Since every detectable chemical produces a characteristic signal, the sensor can differentiate common contaminants such as water from useful gasses in a manufacturing environment. Multiple sensors can also work together as arrays. The arrays can detect a variety of species and produce the types of systems used for ‘artificial noses.’
Previously, researchers thought that the energy liberated when certain chemicals interact on a metal surface was released as vibrational (heat) energy. But some believed that most of the energy might instead be transferred to electrons.
McFarland and his colleagues showed that the latter hypothesis is true; nearly all interactions between molecules and solid metal surfaces produce energised electrons.
The Schottky sensor can reportedly capture the energised electrons, producing a measurable electrical signal. In addition, because the electrons are freed for a significant time, they may interact with the chemicals adhering to the metal surface, leading to new reactions.
Many chemicals are manufactured on solid catalyst surfaces, but according to Eric McFarland, principal investigator and the NSF grant awardee, it isn’t fully understood how. He said the findings have ‘ direct implications toward developing a more complete understanding of these important reactions.’
Other types of thin-metal sensors are in use. But, they typically measure the presence of a chemical indirectly, through changes in metal resistance or another property. The signal in the chemicurrent sensor is a direct manifestation of the detected molecule. In addition, the Schottky detector can operate at a wide range of temperatures, between 23 C to 150 C, is inexpensive to produce, and can be reactivated simply by warming its surface.

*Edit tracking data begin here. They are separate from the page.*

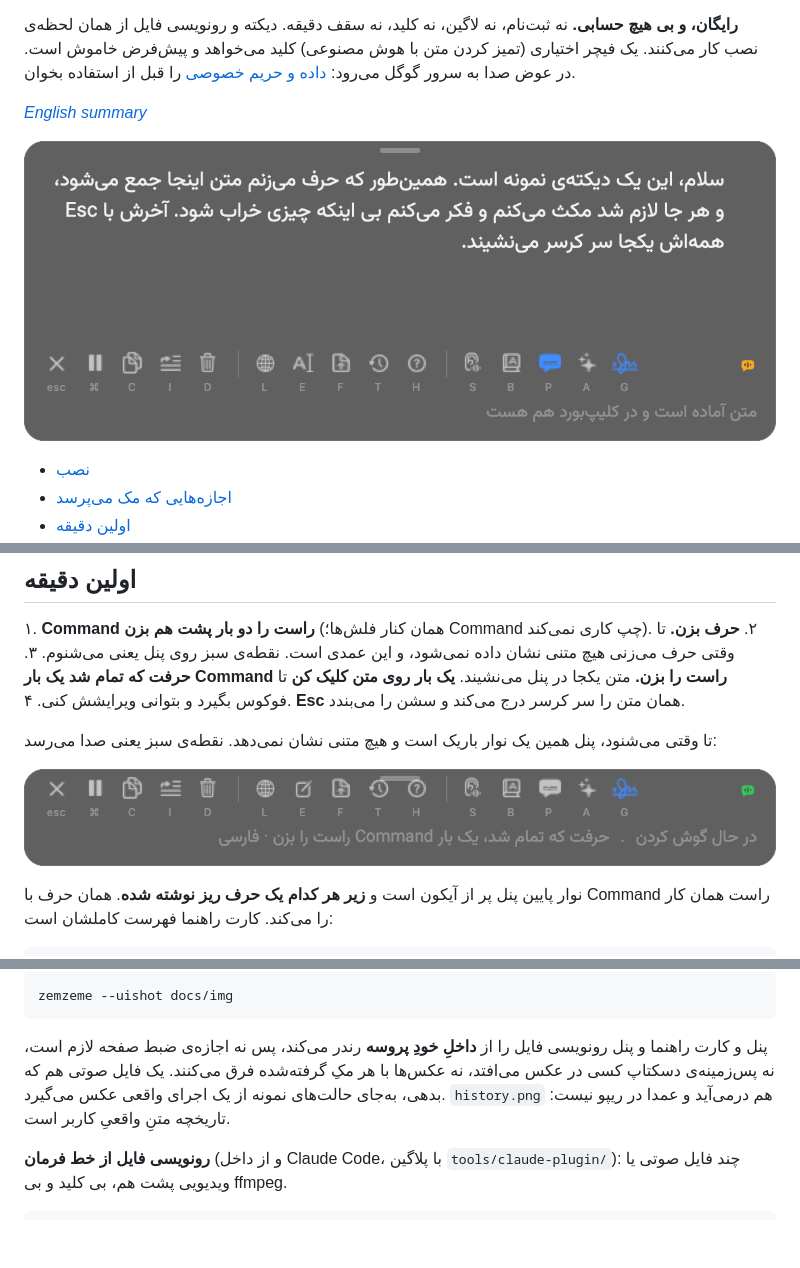
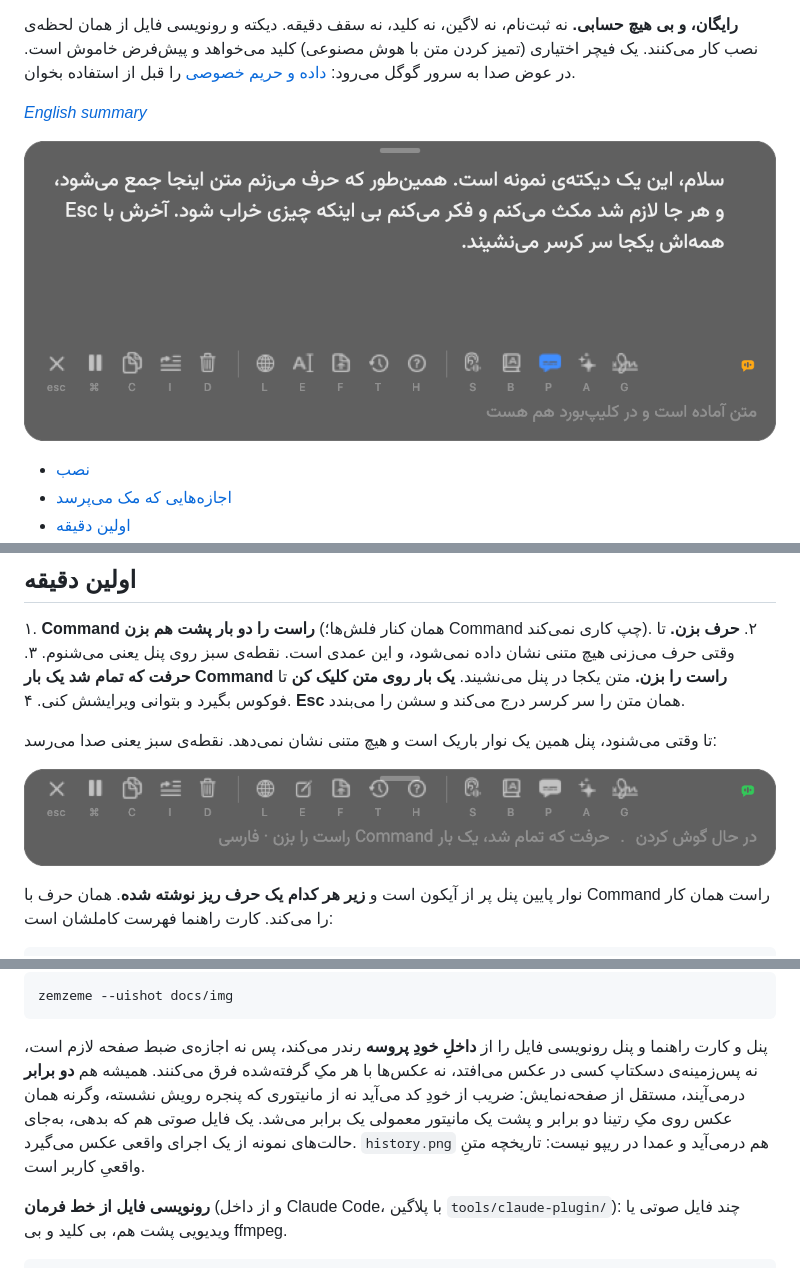
Before and after one commit to smk-labs/zemzeme, a Markdown page: README.md, 3 parts joined by grey strips. GitHub-like rendering; pictures changed too: docs/img/panel-listening.png, docs/img/panel-review.png; blank space fills up the shorter version.

```diff
--- a/README.md
+++ b/README.md
@@ -674,8 +674,10 @@ zemzeme --uishot docs/img
 
 پنل و کارت راهنما و پنل رونویسی فایل را از **داخلِ خودِ پروسه** رندر می‌کند، پس نه
 اجازه‌ی ضبط صفحه لازم است، نه پس‌زمینه‌ی دسکتاپ کسی در عکس می‌افتد، نه عکس‌ها با هر
-مکِ گرفته‌شده فرق می‌کنند. یک فایل صوتی هم که بدهی، به‌جای حالت‌های نمونه از یک اجرای
-واقعی عکس می‌گیرد. `history.png` هم درمی‌آید و عمدا در ریپو نیست: تاریخچه متنِ واقعیِ
+مکِ گرفته‌شده فرق می‌کنند. همیشه هم **دو برابر** درمی‌آیند، مستقل از صفحه‌نمایش:
+ضریب از خودِ کد می‌آید نه از مانیتوری که پنجره رویش نشسته، وگرنه همان عکس روی مکِ
+رتینا دو برابر و پشت یک مانیتور معمولی یک برابر می‌شد. یک فایل صوتی هم که بدهی،
+به‌جای حالت‌های نمونه از یک اجرای واقعی عکس می‌گیرد. `history.png` هم درمی‌آید و عمدا در ریپو نیست: تاریخچه متنِ واقعیِ
 کاربر است.
 
 **رونویسی فایل از خط فرمان** (و از داخل Claude Code، با پلاگین
```
Also changed, not shown: README.en.md (+28 -0 lines), docs/img/batch-queue.png, 1 other file.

The new findings, and the associated detector technology, may one day find wide use in a variety of industrial applications, and the group has already sold prototype devices to a major electronics manufacturer for use in semiconductor materials production.